The world will need the energy of the oil-rich states of the Arabian Gulf for many years yet. But the time to diversify GCC economies is now

North America’s new-found bounty of shale oil is causing countries in the Gulf to assess how quickly they have been diversifying their economies.

One estimate by the Organisation of Petroleum Exporting Countries, which includes most of the GCC nations, is that the new sources will cost eight per cent of the group’s market share over the next five years.

But, as The National reported yesterday, Saudi assistant oil minister Prince Abdulaziz bin Salman bin Abdulaziz has welcomed this new competition, saying that the demand for energy is such that the market will remain stable.

However the main challenge identified by Prince Abdulaziz is that downstream petrochemical industries in North America are about to reap the rewards of the boom in cheap and plentiful shale oil supplies, traditionally a benefit exploited by Gulf nations.

He said the arrival of this direct competitor should “serve as a wake-up call” for the need for economic diversification.

This did not necessarily have to be outside the petrochemical industry, and one option was for GCC nations to hedge their positions by investing in some of these shale oil processing plants in North America.

So far the Gulf nations have tackled this challenge with varying degrees of success. In Kuwait, for example, the contribution of most non-oil economic sectors declined after the Iraqi invasion in 1990. Today, the nation needs oil prices to stay high to ensure its income continues to cover expenditure. Long-term, that poses a problem for the country’s economy – an issue that needs to be addressed early.

A parallel can be seen in the housing shortage in the country. An estimated 174,000 new homes will be needed by the end of this decade. But in the past 60 years, Kuwait’s public housing programme has only built just over 93,000. A rapid building programme is needed.

The situation in Kuwait demonstrates two things: firstly, the importance of diversifying the economy and building up the private sector (which could help speed up the provision of new housing). And, secondly, the importance of starting well before things come to a crunch.
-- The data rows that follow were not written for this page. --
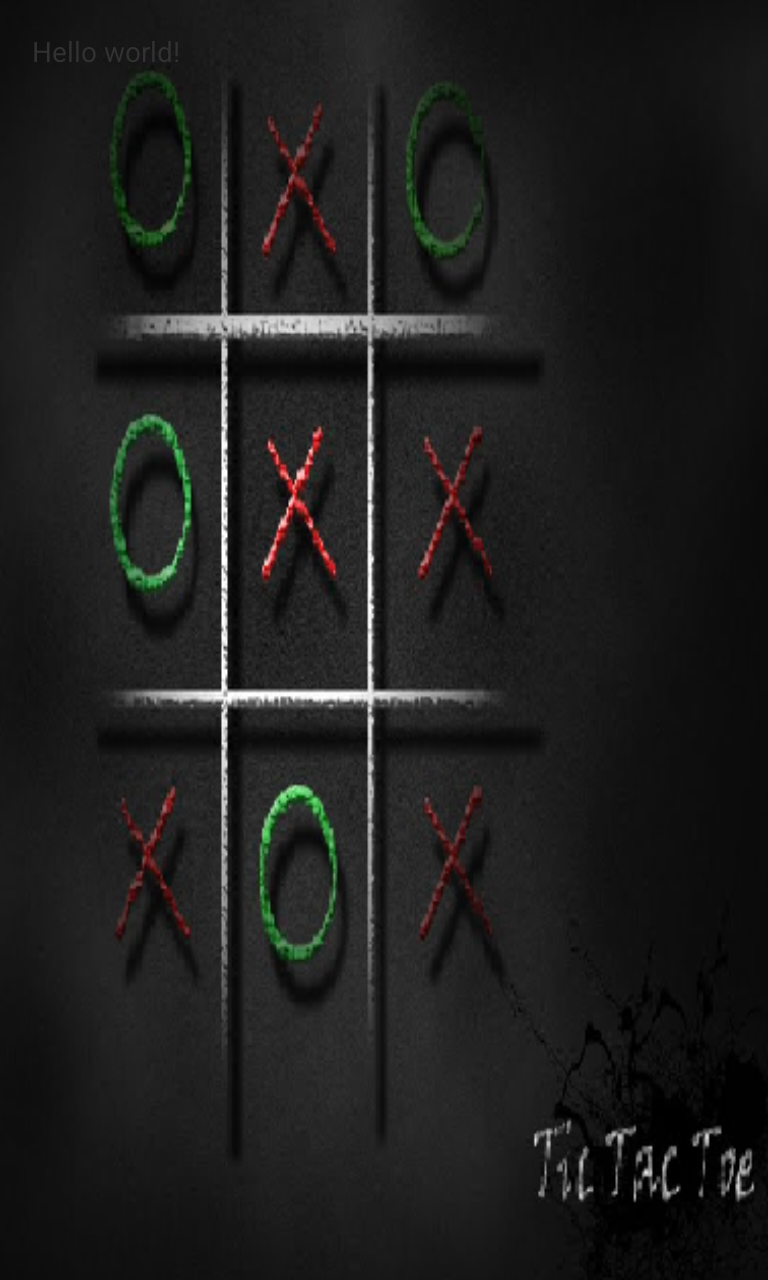
Repository: ivan-yc/miProyecto
Layout: TresEnRaya/res/layout/activity_main.xml
The author's editor kept a copy of each file at every save. The layout is drawn from the files as they stood at one save, then again after the next save.
It is drawn on a 768 x 1280 px phone screen (xhdpi) without system bars, with theme AppTheme; the app's code is not run.

Above is the layout before, as saved 2013-05-16 19:39:48.

After the next save:
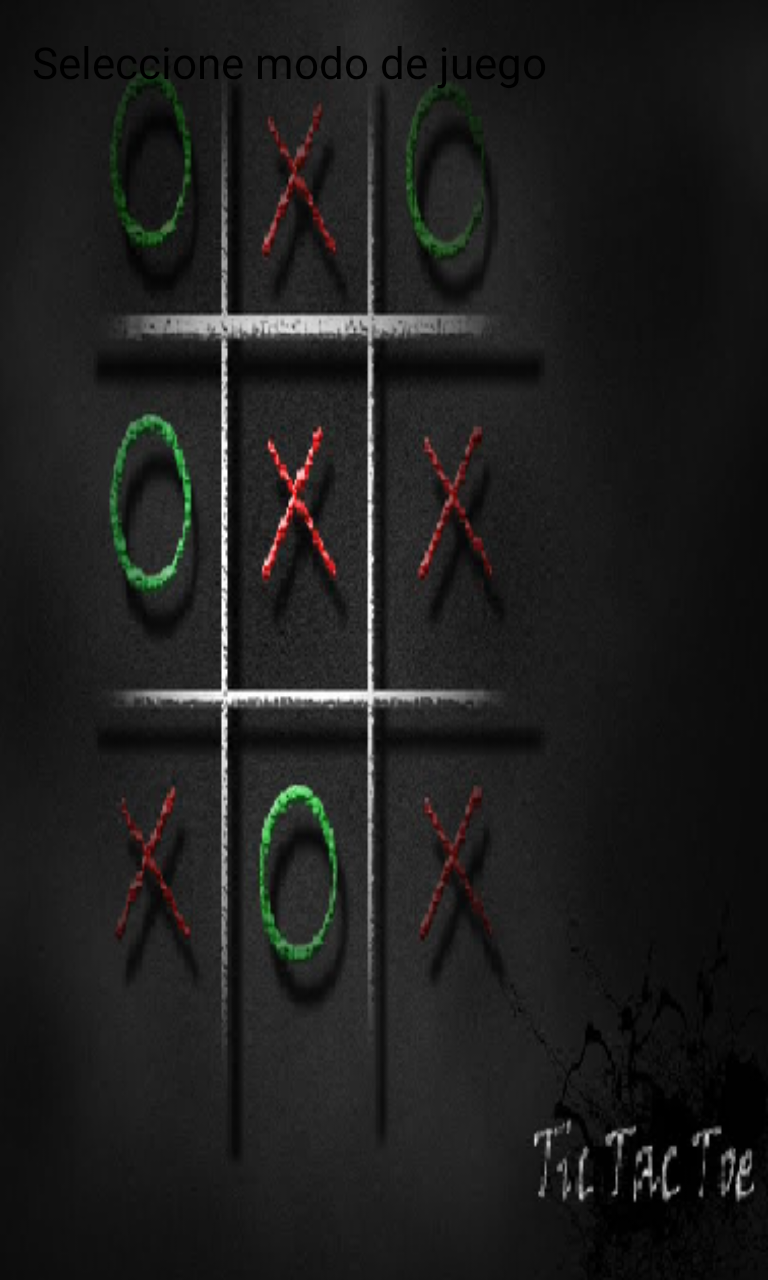
Saved 6 min 2 s later.
--- a/TresEnRaya/res/layout/activity_main.xml
+++ b/TresEnRaya/res/layout/activity_main.xml
@@ -10,8 +10,12 @@
     tools:context=".MainActivity" >
 
     <TextView
+        android:id="@+id/textView1"
         android:layout_width="wrap_content"
         android:layout_height="wrap_content"
-        android:text="@string/hello_world" />
+        android:layout_alignParentLeft="true"
+        android:layout_alignParentTop="true"
+        android:text="Seleccione modo de juego"
+        android:textAppearance="?android:attr/textAppearanceLarge" />
 
 </RelativeLayout>
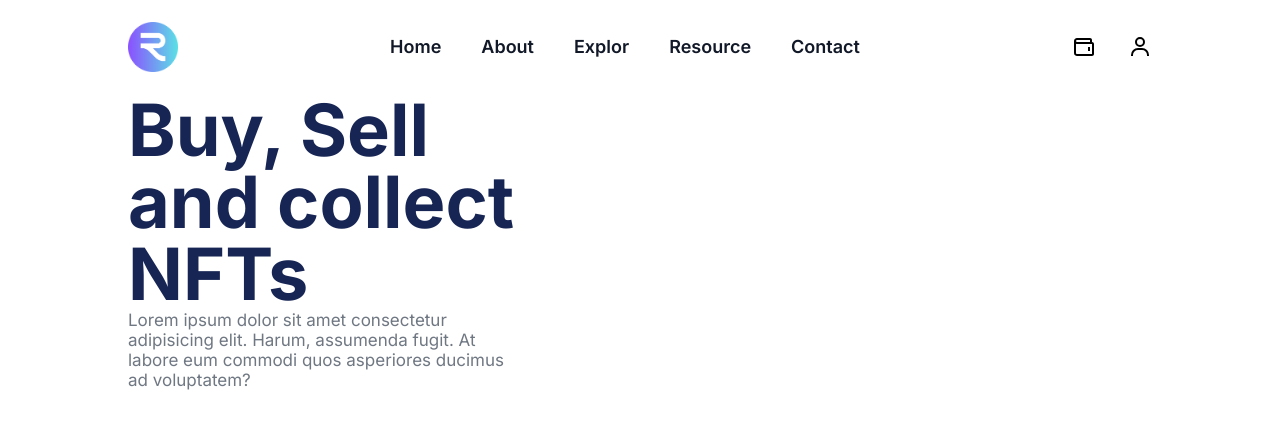
Repository: longblue2910/rimdasilva-ui
Page: /
The author's editor kept a copy of each file at every save. The page is drawn from the files as they stood at one save, then again after a run of saves.
The browser window is 1280 px wide. The pictures show the whole page.
The project was rebuilt for these pictures with package versions that can differ from the ones it lists, and the page was loaded fresh each time. The framework's server and built-in components were replaced by stand-ins that run in the browser. Also part of the build but not shown: next.config.mjs.

Above is the page before, as saved 2024-08-09 17:03:40.

### app/layout.tsx
import type { Metadata } from "next";
import { Inter } from "next/font/google";
import "./globals.css";
import ReponsiveNav from "@/components/Home/Navbar/ReponsiveNav";

const inter = Inter({ subsets: ["vietnamese"] });

export const metadata: Metadata = {
  title: "Rimdasilva Dev Blog",
  description: "Rimdasilva Dev Blog",
};

export default function RootLayout({
  children,
}: Readonly<{
  children: React.ReactNode;
}>) {
  return (
    <html lang="en">
      <body className={inter.className}>
        <ReponsiveNav />
        {children}
      </body>
    </html>
  );
}

### app/page.tsx
import Home from "@/components/Home/Home";

const HomePage = () => {
  return (
    <div>
      <Home />
    </div>
  );
};

export default HomePage;

### components/Home/Navbar/ReponsiveNav.tsx
"use client";

import React, { useState } from "react";
import Nav from "./Nav";
import MobileNav from "./MobileNav";

const ReponsiveNav = () => {
  const [showNav, setShowNav] = useState(false);
  const showNavHandler = () => setShowNav(true);
  const closeNavHandler = () => setShowNav(false);

  return (
    <>
      <Nav openNav={showNavHandler} />
      <MobileNav nav={showNav} closeNav={closeNavHandler} />
    </>
  );
};

export default ReponsiveNav;

### components/Home/Home.tsx
import React from "react";
import Hero from "./Hero/Hero";

const Home = () => {
  return (
    <div>
      <Hero />
    </div>
  );
};

export default Home;

### components/Home/Navbar/Nav.tsx
import { navLinks } from "@/constant/Constant";
import Image from "next/image";
import Link from "next/link";
import React from "react";
import { BiUser, BiWallet } from "react-icons/bi";
import { FaBars } from "react-icons/fa";

type Props = {
  openNav: () => void;
};

const Nav = ({ openNav }: Props) => {
  return (
    <div className="w-full h-[13vh]">
      <div className="w-[95%] sm:w-[85%] md:w-[80%] h-full mx-auto flex items-center justify-between">
        {/* Logo */}
        <Image
          src="/images/logo.png"
          alt="Logo"
          width={50}
          objectFit="cover"
          height={50}
        />

        {/* Nav Links */}
        <div className="lg:flex hidden items-center space-x-10">
          {navLinks.map((link) => {
            return (
              <Link href={link.url} key={link.id}>
                <p className="text-lg font-semibold cursor-pointer hover:text-blue-800 transition-all duration-200 text-gray-900">
                  {link.label}
                </p>
              </Link>
            );
          })}
        </div>

        {/* Icons */}
        <div className="flex items-center space-x-8">
          <BiWallet className="w-6 h-6 cursor-pointer hover:text-red-600 " />
          <BiUser className="w-6 h-6 cursor-pointer hover:text-red-600 " />
          <FaBars
            onClick={openNav}
            className="lg:hidden w-6 h-6 cursor-pointer hover:text-red-600 "
          />
        </div>
      </div>
    </div>
  );
};

export default Nav;

### components/Home/Navbar/MobileNav.tsx
import { navLinks } from "@/constant/Constant";
import Image from "next/image";
import Link from "next/link";
import React from "react";
import { BiX } from "react-icons/bi";

type Props = {
  nav: boolean;
  closeNav: () => void;
};

const MobileNav = ({ closeNav, nav }: Props) => {
  const reponsiveNav = nav ? "translate-x-0" : "translate-x-[-100%]";

  return (
    <div
      className={`transform ${reponsiveNav} transition-all duration-500 fixed top-0 left-0 z-[200] h-[100vh] right-0 bottom-0 bg-[#f3ff6b]`}
    >
      {/* Logo */}
      <div>
        <BiX
          onClick={closeNav}
          className="w-8 h-8 absolute top-[2rem] text-black z-[202] right-[2rem]"
        />
      </div>
      {/* Nav Links */}
      <div className="relative z-[201] space-y-12 flex flex-col items-center justify-center h-[60%]">
        {navLinks.map((link) => {
          return (
            <Link href={link.url} key={link.id}>
              <p className="text-2xl font-semibold cursor-pointer hover:text-blue-800 transition-all duration-200 text-gray-900">
                {link.label}
              </p>
            </Link>
          );
        })}
      </div>
    </div>
  );
};

export default MobileNav;

### components/Home/Hero/Hero.tsx
import React from "react";

const Hero = () => {
  return (
    <div className="h-cal[100vh-13vh] w-full flex justify-center flex-col">
      <div className="w-4/5 mx-auto items-center grid grid-cols-1 lg:grid-cols-5 gap-8">
        {/* Text content */}
        <div className="col-span-2">
          <h1 className="text-2xl sm:text-4xl lg:text-5xl xl:text-7xl text-blue-950 font-bold">
            Buy, Sell and collect NFTs
          </h1>
          <p className="text-sm md:text-[17px] text-gray-600 text-opacity-80">
            Lorem ipsum dolor sit amet consectetur adipisicing elit. Harum,
            assumenda fugit. At labore eum commodi quos asperiores ducimus ad
            voluptatem?
          </p>
        </div>
        {/* Image */}
      </div>
    </div>
  );
};

export default Hero;

### constant/Constant.ts
export const navLinks = [
  {
    id: 1,
    url: "#",
    label: "Home",
  },
  {
    id: 2,
    url: "#",
    label: "About",
  },
  {
    id: 3,
    url: "#",
    label: "Explor",
  },
  {
    id: 4,
    url: "#",
    label: "Resource",
  },
  {
    id: 5,
    url: "#",
    label: "Contact",
  },
];

Loaded but not shown: app/globals.css (common file); tailwind.config.ts (common file)

After the next 2 saves:
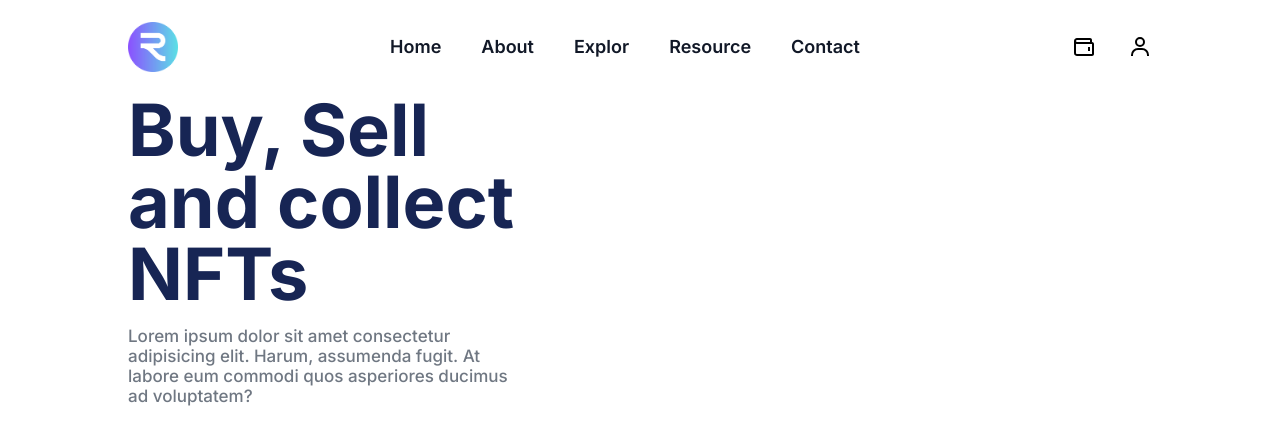
The 2 saves are shown as one change because they came seconds apart.
The last was saved 15 s later.
--- a/components/Home/Hero/Hero.tsx
+++ b/components/Home/Hero/Hero.tsx
@@ -9,7 +9,7 @@ const Hero = () => {
           <h1 className="text-2xl sm:text-4xl lg:text-5xl xl:text-7xl text-blue-950 font-bold">
             Buy, Sell and collect NFTs
           </h1>
-          <p className="text-sm md:text-[17px] text-gray-600 text-opacity-80">
+          <p className="text-sm md:text-[17px] text-gray-600 text-opacity-80 mt-4 font-medium">
             Lorem ipsum dolor sit amet consectetur adipisicing elit. Harum,
             assumenda fugit. At labore eum commodi quos asperiores ducimus ad
             voluptatem?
The world’s need for oil and gas will remain high for decades, meaning that the oil-rich countries will always have revenues. But the time to prepare for adversity is when the weather is calm: that means building new sources of revenue as well as new homes.